For a swan song, James Murphy successfully proves that no matter how old you get, you continue to mature and learn things until the day you die. Now the guy is only 40 years old and that’s ostensibly middle age considering the average human lifespan, but he’s working harder, better, faster and stronger than musicians half his age. “This Is Happening” is filled with danceable electronica that’s both highly modern and backwards-leaning depending on how you look at it. Whether he’s drawing from the 80s or the 00s though, instrumentally there has never been a tighter, more muscular LCD Soundsystem record.

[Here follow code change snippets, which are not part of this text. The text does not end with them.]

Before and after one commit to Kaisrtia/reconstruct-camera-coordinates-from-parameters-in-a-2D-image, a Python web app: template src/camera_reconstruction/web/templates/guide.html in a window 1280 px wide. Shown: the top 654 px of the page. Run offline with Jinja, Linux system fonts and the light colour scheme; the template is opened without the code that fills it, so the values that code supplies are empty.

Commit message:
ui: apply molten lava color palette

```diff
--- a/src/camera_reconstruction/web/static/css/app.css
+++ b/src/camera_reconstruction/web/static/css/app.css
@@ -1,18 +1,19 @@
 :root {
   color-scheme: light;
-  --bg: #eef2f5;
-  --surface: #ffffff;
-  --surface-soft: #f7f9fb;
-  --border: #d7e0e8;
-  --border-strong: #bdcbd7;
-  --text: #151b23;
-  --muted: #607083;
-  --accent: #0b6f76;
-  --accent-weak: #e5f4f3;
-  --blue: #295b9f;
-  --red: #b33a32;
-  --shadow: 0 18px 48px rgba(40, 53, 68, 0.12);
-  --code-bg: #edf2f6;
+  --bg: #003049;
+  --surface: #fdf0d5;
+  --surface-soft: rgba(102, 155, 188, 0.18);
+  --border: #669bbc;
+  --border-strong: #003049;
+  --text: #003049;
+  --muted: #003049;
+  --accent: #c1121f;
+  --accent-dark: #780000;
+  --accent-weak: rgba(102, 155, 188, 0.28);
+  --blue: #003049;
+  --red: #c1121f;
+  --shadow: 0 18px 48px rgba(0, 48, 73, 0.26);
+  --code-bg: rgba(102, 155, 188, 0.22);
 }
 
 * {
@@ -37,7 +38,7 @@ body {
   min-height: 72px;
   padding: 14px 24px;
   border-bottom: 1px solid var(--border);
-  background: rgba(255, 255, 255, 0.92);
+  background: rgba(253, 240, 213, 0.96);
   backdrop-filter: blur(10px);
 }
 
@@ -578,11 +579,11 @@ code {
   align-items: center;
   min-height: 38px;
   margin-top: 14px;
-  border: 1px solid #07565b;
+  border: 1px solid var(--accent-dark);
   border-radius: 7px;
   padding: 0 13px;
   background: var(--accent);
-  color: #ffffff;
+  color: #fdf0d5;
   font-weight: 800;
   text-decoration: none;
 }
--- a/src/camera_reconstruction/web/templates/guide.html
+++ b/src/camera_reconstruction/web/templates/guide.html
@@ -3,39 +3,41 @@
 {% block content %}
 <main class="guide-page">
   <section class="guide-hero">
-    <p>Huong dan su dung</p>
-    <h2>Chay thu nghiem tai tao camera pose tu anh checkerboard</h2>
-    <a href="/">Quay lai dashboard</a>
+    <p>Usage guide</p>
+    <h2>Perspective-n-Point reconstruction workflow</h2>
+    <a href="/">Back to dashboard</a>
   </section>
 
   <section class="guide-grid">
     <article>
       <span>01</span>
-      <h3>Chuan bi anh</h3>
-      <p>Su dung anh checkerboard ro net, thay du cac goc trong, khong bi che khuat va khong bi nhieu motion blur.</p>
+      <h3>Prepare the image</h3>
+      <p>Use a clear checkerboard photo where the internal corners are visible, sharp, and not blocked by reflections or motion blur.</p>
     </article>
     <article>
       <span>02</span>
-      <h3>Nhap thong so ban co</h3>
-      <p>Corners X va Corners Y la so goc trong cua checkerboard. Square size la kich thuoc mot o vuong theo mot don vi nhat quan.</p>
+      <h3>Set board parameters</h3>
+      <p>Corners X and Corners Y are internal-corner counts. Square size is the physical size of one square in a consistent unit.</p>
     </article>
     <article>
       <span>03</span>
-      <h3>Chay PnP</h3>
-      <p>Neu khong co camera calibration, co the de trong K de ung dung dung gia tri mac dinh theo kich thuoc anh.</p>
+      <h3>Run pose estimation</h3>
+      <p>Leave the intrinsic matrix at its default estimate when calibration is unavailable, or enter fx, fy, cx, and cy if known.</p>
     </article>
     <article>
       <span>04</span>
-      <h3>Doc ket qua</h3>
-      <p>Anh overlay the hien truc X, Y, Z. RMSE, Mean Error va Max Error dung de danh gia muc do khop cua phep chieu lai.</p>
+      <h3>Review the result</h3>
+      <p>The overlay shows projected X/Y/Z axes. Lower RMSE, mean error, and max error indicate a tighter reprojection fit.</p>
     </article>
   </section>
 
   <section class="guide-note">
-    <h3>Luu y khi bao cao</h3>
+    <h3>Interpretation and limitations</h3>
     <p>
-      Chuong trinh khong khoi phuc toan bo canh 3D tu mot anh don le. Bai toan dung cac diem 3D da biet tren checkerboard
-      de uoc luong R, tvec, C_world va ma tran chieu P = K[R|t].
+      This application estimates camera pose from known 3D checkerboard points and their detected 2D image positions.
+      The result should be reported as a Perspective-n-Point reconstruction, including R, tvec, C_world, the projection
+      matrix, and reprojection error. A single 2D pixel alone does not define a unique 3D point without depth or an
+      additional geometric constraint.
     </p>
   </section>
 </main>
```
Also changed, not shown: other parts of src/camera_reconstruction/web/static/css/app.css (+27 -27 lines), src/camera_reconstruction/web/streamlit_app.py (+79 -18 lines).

There were a couple of arguably sparse moments on “Sound of Silver” that served minimal purpose other than to provide an entertaining interlude to the next big track. On “This Is Happening”, every moment is essential. Nothing is wasted, except for “Drunk Girls”, both figuratively and literally as its main function is to give a radio-friendly, fun dance single. But even though that was thrown in at the last second to provide a moment of levity on an otherwise heavy-handed record, it serves its purpose perfectly and the record would have suffered were it not there for a brief detour. Lyrically too, Murphy is extremely poignant with his words, even when rambling on about seemingly nothing. Listen closely to his spoken word diatribes on “Pow Pow” and tell me that man is not speaking utter truths. “But honestly, and be honest with yourself, how much time do you waste…how much time do you blow every day?” he asks, almost nonchalantly. It’s one of many moments of concern that just floats right by with little to no emphasis, unless you take it to heart. You know what? I waste a shitload of time every day and considering that now, maybe I should start trying to be more productive. I’m not saying a couple of relatively innocuous lines in the middle of a song are life-changing, but at the very least they’re deep, thought-provoking moments that provide reasons to take pause amid this fun little beat that’s going. Not that he believes LCD Soundsystem is a waste of time, but Murphy did reveal a short while ago that he was forced to turn down opportunities to produce some amazing records from some amazing bands because he was tied down with his band. No worries though James, your band incarceration is almost over, and then you can produce as many bands as you can handle. Still, it’s going to be a huge shame to see a man like Murphy step away from making music personally, as his immense talent will surely leave a pretty large void once some final touring duties are wrapped up. By the way, what a jaw-droppingly good live show too – just another one of the laundry list of things we’ll come to miss about LCD Soundsystem. Be sure to see them at least once between now and the final show, tentatively scheduled for summer 2011. If you’re going to go out, it’s always best to go out on top and leave them wanting more. Thanks to “This Is Happening”, James Murphy can do both, and with his dance card still intact.